by Charles Jay
Emanuel Steward has been talking about Andy Lee ever since he turned pro, and we are perhaps all about to find out just what he can do.
He’s aiming at WBC middleweight champion Julio Cesar Chavez Jr., a young man with a number of options, and he’s trying to keep busy in the meantime.
Lee, who has been living in one of Steward’s homes, is one of the young stars that Emanuel Steward is using to revive the Kronk Gym. Not that it’s down and out, but it wasn’t all that long ago that Steward was trotting out one fighter after another with the trademark gold trunks that became identified with the gym, including over a dozen world champions. And as Steward has been working more and more, around the world, with fighters who were developed elsewhere, that has slowed.
Steward wants those days to return.
“We’re going to build boxing back up in Detroit,” he told the Detroit Free Press. “This is just one fight. I hope to have a fight every other month. We’ll produce world champions from the Kronk again.”
Toward that end, “Kronk Fight Night” is slated to happen every other month. This one is the “Pre-St. Patrick’s Day Brawl,” which may be a week early, but hey……
The opponent for Lee was to be Alexis Camacho, a veteran based out of Texas. But coming in as a late substitute is Saul Duran, a 39-year-old who once boxed to a draw in a fight for the WBA title – at 130 pounds, and in 1999.
No, it’s not an acid test for the Irishman, but it’s a way of keeping busy, and it’s the headliner on a show that gives the Kronk guys some exposure.
The show will be at the Suburban Collection Showplace in Detroit, and features a number of Kronk fighters.
Lee got past a career hurdle in his last fight, winning an easy unanimous decision over the only man who had defeated him. Brian Vera stopped him back in March 2008, and on October 11 of last year Lee got that win back by pitching a near-shutout, which included a knockdown of Vera in the second round.
Lee was the middleweight representative for Ireland in the 2004 Olympics. In one of his bouts in Athens, he beat Alfredo Angulo, who briefly held the WBO interim title, before dropping a decision in his second round of competition.
As a 6’2″ southpaw, he is generally not the type opponents line up to fight, and that is something that could surface at this level. Remember, even though Chavez is being mentioned as a June opponent, he hasn’t agreed to anything yet. Thus far Lee has risen to a top ten ranking without all that many road blocks, aide from that loss to Vera. Veterans well past their prime, such as Carl Daniels and Mamadou Thiam, were disposed of. Fighters like Willie Gibbs were caught in the midst of losing streaks, and there have been some journeymen.

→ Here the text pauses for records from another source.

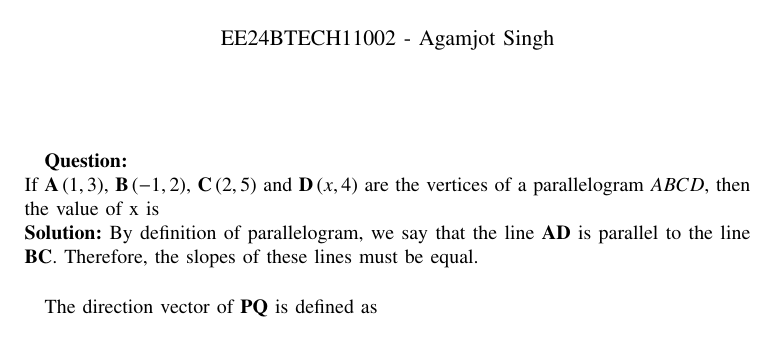
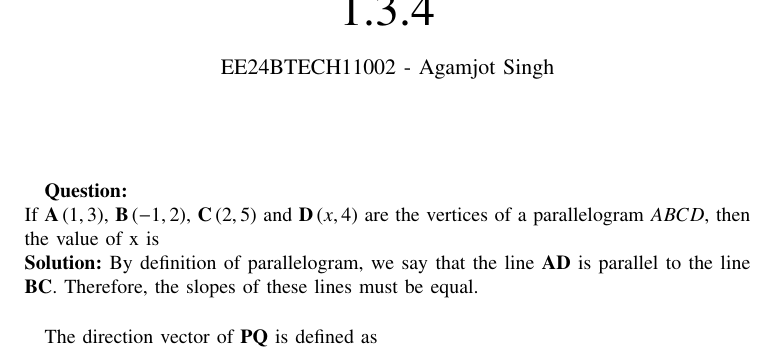
Before and after one commit to agamjotsingh1/EE1030, a LaTeX paper (matgeo_questions/q1/main.tex): part of page 1 of 2, cut at the place of the change. Compiled offline with pdfLaTeX.

Commit message:
matgeo q1 commit (2)

```diff
--- a/matgeo_questions/q1/main.tex
+++ b/matgeo_questions/q1/main.tex
@@ -41,7 +41,7 @@
 \bibliographystyle{IEEEtran}
 \vspace{3cm}
 
-\title{10.5.3.9}
+\title{1.3.4}
 \author{EE24BTECH11002 - Agamjot Singh
 }
 % \maketitle
```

But win last March over previously-undefeated Craig McEwan, who had beaten Vera and Danny Perez, opened some eyes, and then Lee navigated his way past Alex Bunema, who is on the downside but could still present some problems for a less experienced foe.
Working with Lee represents Steward, in a sense, getting back to his roots. Even though Lee is not from Detroit, Steward has taken him from the ground up in his pro career, and this has been a change of pace from what people have seen from him in recent years, as he has been in demand by world contenders and champions to take them over and “tweak” them.
If he’s tutored Lee well enough to win a world title, those happy days may be back in the Motor City once again.